Managing a rock band in Tokyo is not the usual career path for a CPIT graduate, but Tim McSherry couldn’t be happier. His ongoing fascination with Tokyo and obsession with rock music has led him in a direction he had never planned.
The journey started with a Bachelor of Language (Japanese) at CPIT and a move to Tokyo to teach, where Tim spent all of his spare time checking out the local music scene. “I have been organising DJ and band events in Tokyo for 2 ½ years,” Tim said. “It started out at a small rock bar with just a few friends playing songs as amateur DJs. It progressed into doing gigs with bands and making use of several venues for live music around Tokyo. This was never really planned.”
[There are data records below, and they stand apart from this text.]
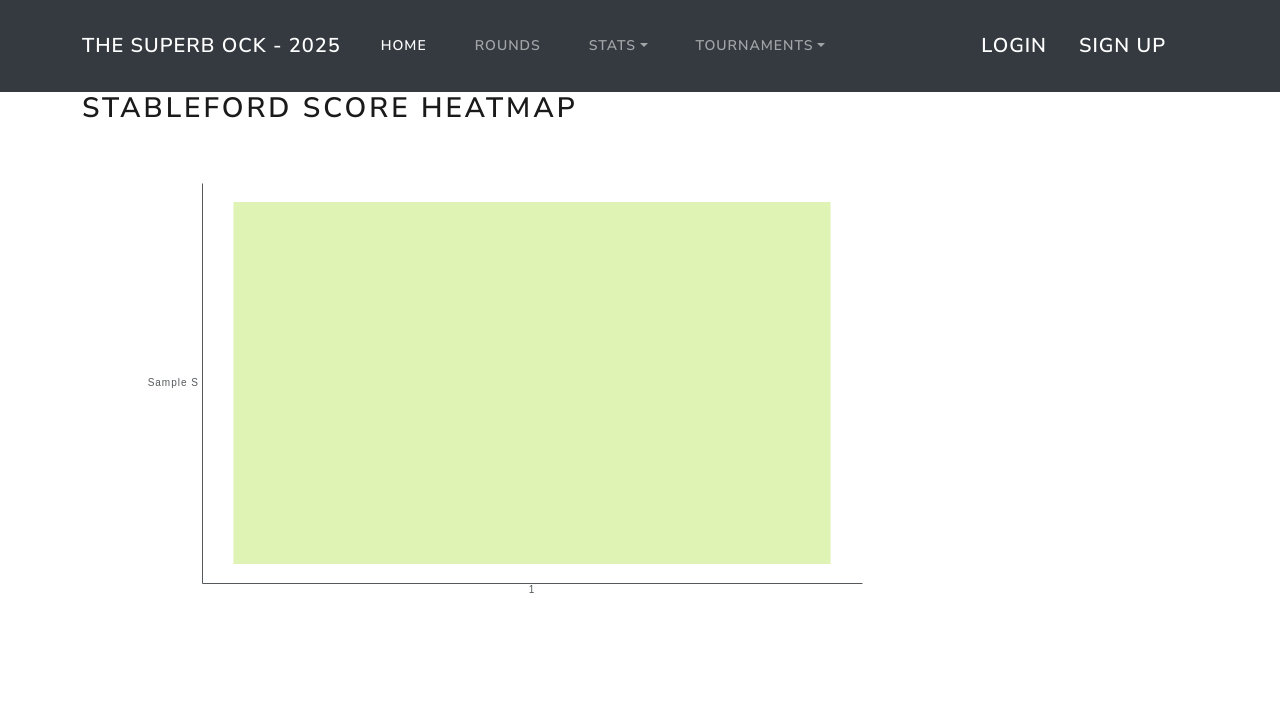
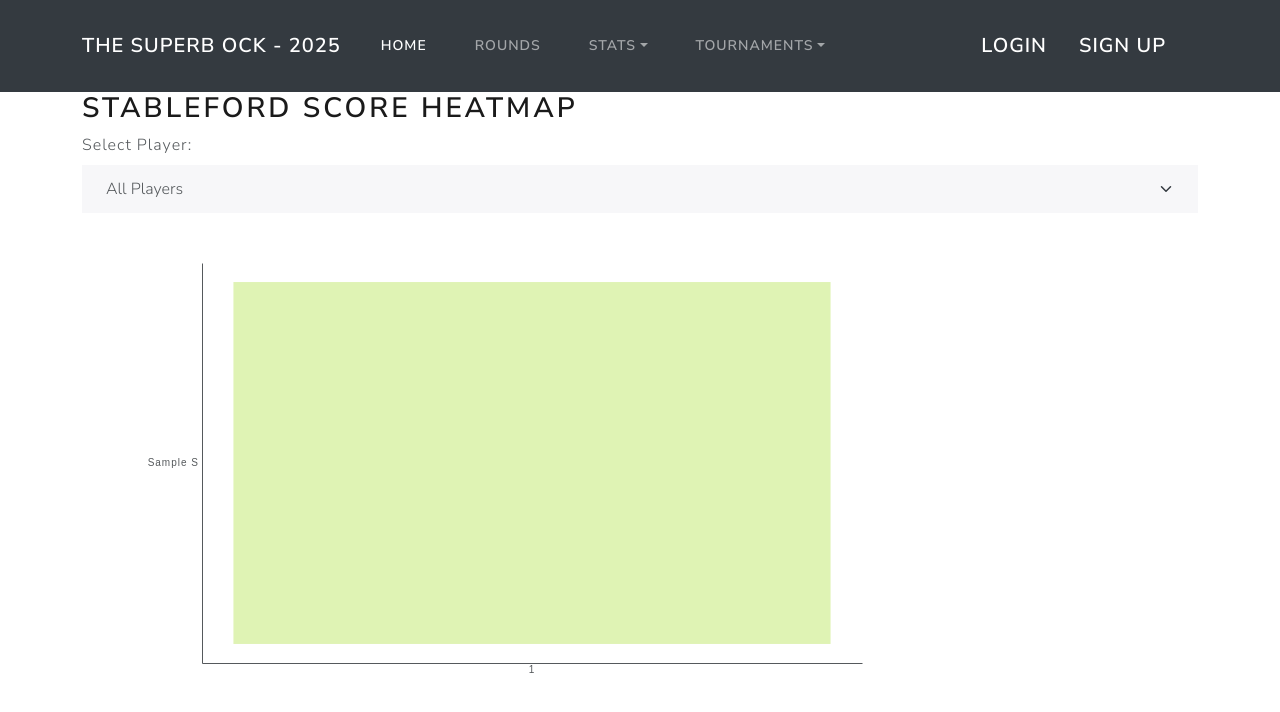
Before and after one commit to rgl1892/golf2025, a Django app: page /heatmap/ in a window 1280 px wide. Shown: the top 712 px of the page. Run offline with Django 5.2, Linux system fonts and the light colour scheme; tables that the repository leaves empty hold one stand-in row (values such as "Sample post"); some libraries are stand-ins or nearby versions.

Commit message:
heatmap update

```diff
--- a/superb_ock/admin.py
+++ b/superb_ock/admin.py
@@ -8,3 +8,4 @@ admin.site.register(GolfCourse)
 admin.site.register(Player)
 admin.site.register(Score)
 admin.site.register(GolfEvent)
+admin.site.register(Highlight)
--- a/superb_ock/templates/superb_ock/stats/heatmap.html
+++ b/superb_ock/templates/superb_ock/stats/heatmap.html
@@ -1,25 +1,32 @@
 {% extends "superb_ock/base.html" %}
 {% block head %}
 <script src="https://d3js.org/d3.v7.min.js"></script>
-<style>
-    .heatmap rect {
-        stroke: #eee;
+{% endblock head %}
+{% block content %}
+<h2 id="chart-title">Stableford Score Heatmap</h2>
+<div class="player-selector">
+ <label for="playerSelect" class="form-label">Select Player:</label>
+ <select id="playerSelect" class="form-select">
+ <option value="all">All Players</option>
+ </select>
+</div>
+<svg id="heatmap" width="800" height="500"></svg>
+<script>
+let allData = [];
+let tooltip;
+
+function initTooltip() {
+ tooltip = d3.select("body")
+ .append('div')
+ .attr("class", "tooltip");
 }
-    .axis text {
-        font-size: 12px;
-    }
-</style>
-{% endblock head %}
 
-    {% block content %}
-    <h2>Stableford Score Heatmap</h2>
-    <svg id="heatmap" width="800" height="500"></svg>
+function drawHeatmap(data) {
+ const svg = d3.select("#heatmap");
 
-    <script>
-        fetch('/heatmap-data/')
-            .then(response => response.json())
-            .then(data => {
-                const svg = d3.select("#heatmap");
+ // Clear existing content
+ svg.selectAll("*").remove();
+
  const margin = {top: 50, right: 20, bottom: 50, left: 120},
  width = +svg.attr("width") - margin.left - margin.right,
  height = +svg.attr("height") - margin.top - margin.bottom;
@@ -45,17 +52,173 @@
  .call(d3.axisLeft(y).tickSize(0));
 
  // Draw cells
-                g.selectAll()
+ g.selectAll(".heatmap-cell")
  .data(data)
  .enter()
  .append("rect")
+ .attr("class", "heatmap-cell")
  .attr("x", d => x(d.hole))
  .attr("y", d => y(d.player))
  .attr("width", x.bandwidth())
  .attr("height", y.bandwidth())
  .style("fill", d => color(d.stableford))
-                    .append("title")
-                    .text(d => `Stableford: ${d.stableford.toFixed(1)}`);
+ .on("mouseover", function(event, d) {
+ tooltip.transition()
+ .duration(200)
+ .style("opacity", .9);
+ tooltip.html(`Player: ${d.player}<br/>Hole: ${d.hole}<br/>Stableford: ${d.stableford.toFixed(1)}`)
+ .style("left", (event.pageX + 10) + "px")
+ .style("top", (event.pageY - 28) + "px");
+ })
+ .on("mouseout", function(d) {
+ tooltip.transition()
+ .duration(500)
+ .style("opacity", 0);
+ });
+}
+
+function drawBarChart(data, playerName) {
+ const svg = d3.select("#heatmap");
+
+ // Clear existing content
+ svg.selectAll("*").remove();
+
+ const margin = {top: 50, right: 20, bottom: 50, left: 80},
+ width = +svg.attr("width") - margin.left - margin.right,
+ height = +svg.attr("height") - margin.top - margin.bottom;
+
+ const g = svg.append("g").attr("transform", `translate(${margin.left},${margin.top})`);
+
+ // Sort data by hole number
+ const sortedData = data.sort((a, b) => +a.hole - +b.hole);
+ const holes = sortedData.map(d => d.hole);
+ const maxScore = d3.max(data, d => d.stableford);
+
+ const x = d3.scaleBand().domain(holes).range([0, width]).padding(0.1);
+ const y = d3.scaleLinear().domain([0, maxScore]).range([height, 0]);
+ const color = d3.scaleSequential(d3.interpolateYlGnBu).domain([0, 6]);
+
+ // Add title
+ g.append("text")
+ .attr("x", width / 2)
+ .attr("y", -20)
+ .attr("text-anchor", "middle")
+ .style("font-size", "16px")
+ .style("font-weight", "bold")
+ .text(`${playerName} - Stableford Scores by Hole`);
+
+ // X-axis
+ g.append("g")
+ .attr("transform", `translate(0,${height})`)
+ .call(d3.axisBottom(x))
+ .append("text")
+ .attr("x", width / 2)
+ .attr("y", 40)
+ .attr("text-anchor", "middle")
+ .style("fill", "black")
+ .style("font-size", "14px")
+ .text("Hole");
+
+ // Y-axis
+ g.append("g")
+ .call(d3.axisLeft(y))
+ .append("text")
+ .attr("transform", "rotate(-90)")
+ .attr("y", -60)
+ .attr("x", -height / 2)
+ .attr("text-anchor", "middle")
+ .style("fill", "black")
+ .style("font-size", "14px")
+ .text("Stableford Score");
+
+ // Draw bars
+ g.selectAll(".bar")
+ .data(sortedData)
+ .enter()
+ .append("rect")
+ .attr("class", "bar")
+ .attr("x", d => x(d.hole))
+ .attr("y", d => y(d.stableford))
+ .attr("width", x.bandwidth())
+ .attr("height", d => height - y(d.stableford))
+ .style("fill", d => color(d.stableford))
+ .style("stroke", "#333")
+ .style("stroke-width", 1)
+ .on("mouseover", function(event, d) {
+ tooltip.transition()
+ .duration(200)
+ .style("opacity", .9);
+ tooltip.html(`Hole: ${d.hole}<br/>Stableford: ${d.stableford.toFixed(1)}`)
+ .style("left", (event.pageX + 10) + "px")
+ .style("top", (event.pageY - 28) + "px");
+ })
+ .on("mouseout", function(d) {
+ tooltip.transition()
+ .duration(500)
+ .style("opacity", 0);
+ });
+
+ // Add value labels on bars
+ g.selectAll(".bar-label")
+ .data(sortedData)
+ .enter()
+ .append("text")
+ .attr("class", "bar-label")
+ .attr("x", d => x(d.hole) + x.bandwidth() / 2)
+ .attr("y", d => y(d.stableford) - 5)
+ .attr("text-anchor", "middle")
+ .style("font-size", "11px")
+ .style("fill", "#333")
+ .text(d => d.stableford.toFixed(1));
+}
+
+function populatePlayerSelector(data) {
+ const players = [...new Set(data.map(d => d.player))].sort();
+ const select = d3.select("#playerSelect");
+
+ // Add player options
+ select.selectAll("option.player-option")
+ .data(players)
+ .enter()
+ .append("option")
+ .attr("class", "player-option")
+ .attr("value", d => d)
+ .text(d => d);
+}
+
+function filterData(selectedPlayer) {
+ if (selectedPlayer === "all") {
+ return allData;
+ } else {
+ return allData.filter(d => d.player === selectedPlayer);
+ }
+}
+
+// Event listener for player selection
+d3.select("#playerSelect").on("change", function() {
+ const selectedPlayer = this.value;
+ const filteredData = filterData(selectedPlayer);
+
+ // Update page title
+ const title = d3.select("#chart-title");
+
+ if (selectedPlayer === "all") {
+ title.text("Stableford Score Heatmap");
+ drawHeatmap(filteredData);
+ } else {
+ title.text(`${selectedPlayer} - Stableford Score Bar Chart`);
+ drawBarChart(filteredData, selectedPlayer);
+ }
+});
+
+// Initial data fetch and setup
+fetch('/heatmap-data/')
+.then(response => response.json())
+.then(data => {
+ allData = data;
+ initTooltip();
+ populatePlayerSelector(data);
+ drawHeatmap(data); // Draw initial heatmap with all data
 });
 </script>
 {% endblock content %}
--- a/superb_ock/urls.py
+++ b/superb_ock/urls.py
@@ -1,6 +1,7 @@
 from django.urls import path
 
 from . import views
+from .views_stats import stats
 
 urlpatterns = [
     path("",views.Home.as_view() , name="home"),
@@ -25,6 +26,6 @@ urlpatterns.extend(
 # For d3 charts
 urlpatterns.extend(
     [
-    path('heatmap-data/', views.heatmap_data, name='heatmap_data'),
+    path('heatmap-data/', stats.heatmap_data, name='heatmap_data'),
     ]
 )
--- a/superb_ock/views.py
+++ b/superb_ock/views.py
@@ -7,8 +7,6 @@ from django.db import IntegrityError
 from django.core.serializers.json import DjangoJSONEncoder
 from django.db import connection
 from django.views.decorators.csrf import csrf_exempt
-from django.http import JsonResponse
-from django.db.models import Avg
 
 from requests import request
 from collections import defaultdict
@@ -412,26 +410,6 @@ class EditScore(View):
             request, self.template_name, self.get_context_data(round_id, hole_number)
         )
 
-def heatmap_data(request):
-    scores = (
-        Score.objects
-        .select_related('player', 'hole')
-        .values('player__first_name', 'player__second_name', 'hole__hole_number')
-        .annotate(avg_stableford=Avg('stableford'))
-        .order_by('player__second_name', 'hole__hole_number')
-    )
-
-    heatmap = [
-        {
-            "player": f"{s['player__first_name']} {s['player__second_name'][0]}",
-            "hole": s["hole__hole_number"],
-            "stableford": s["avg_stableford"]
-        }
-        for s in scores
-    ]
-
-    return JsonResponse(heatmap, safe=False)
-
 class HeatMap(View):
 
     def get(self,request):
--- /dev/null
+++ b/superb_ock/views_stats/stats.py
@@ -0,0 +1,26 @@
+from ..models import *
+from django.http import JsonResponse
+from django.db.models import Avg
+
+def heatmap_data(request):
+    """
+    Returns a JSON response containing the average stableford scores for each player and hole.
+    """
+    scores = (
+        Score.objects
+        .select_related('player', 'hole')
+        .values('player__first_name', 'player__second_name', 'hole__hole_number')
+        .annotate(avg_stableford=Avg('stableford'))
+        .order_by('player__second_name', 'hole__hole_number')
+    )
+
+    heatmap = [
+        {
+            "player": f"{s['player__first_name']} {s['player__second_name'][0]}",
+            "hole": s["hole__hole_number"],
+            "stableford": s["avg_stableford"]
+        }
+        for s in scores
+    ]
+
+    return JsonResponse(heatmap, safe=False)
```
Also changed, not shown: superb_ock/models.py (+9 -0 lines), superb_ock/static/superb_ock/css/styles.css (+35 -0 lines), superb_ock/migrations/0016_highlight_score_highlight.py (added), superb_ock/views_stats/__init__.py (added), 1 other file. Lines whose indentation alone changed are shown as unchanged.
If you caught Japanese rock band thatta in Christchurch recently, you will know the five-piece synth-rock, ‘Madchester’-inspired, group (think The Stone Roses and Happy Mondays) deliver on their promise of a "fearless and frenetic" style.
The band, whose name means “random” and “mind expanding” in Japanese, have just toured New Zealand after supporting kiwi bands Die! Die! Die!, Decortica and Tiddebades in Tokyo. All this cross-cultural activity is due to Tim and a few others, but he is pretty relaxed about his long term prospects.
“Over the last couple of years I've become more interested in the music scene here and I think I'd like to do what I can to help create more of an interest in Japanese indie music outside Japan. If this was to somehow turn into a career, then I guess that's something I would be happy with,” he said.
Meanwhile life in Tokyo offers all the lifestyle benefits of a one of the world’s great cities. “In Tokyo there's access to everything and anything one might be interested in - from eating out to sporting activities and entertainment. We are spoiled for choice.”
Tokyo also boasts an exciting blend of traditional and conservative culture crossed with a variety of contemporary fashion styles, music and art. And to explore this world, Tim says CPIT’s Japanese language programmes are an excellent preparation.
“I would recommend this course to anyone who is planning to further their studies in Japanese and to those who are interested in spending time in Japan in the future. It provides a solid foundation that one can easily build on through self-study and conversation, and therefore can gain an understanding from both a formal education and social background.”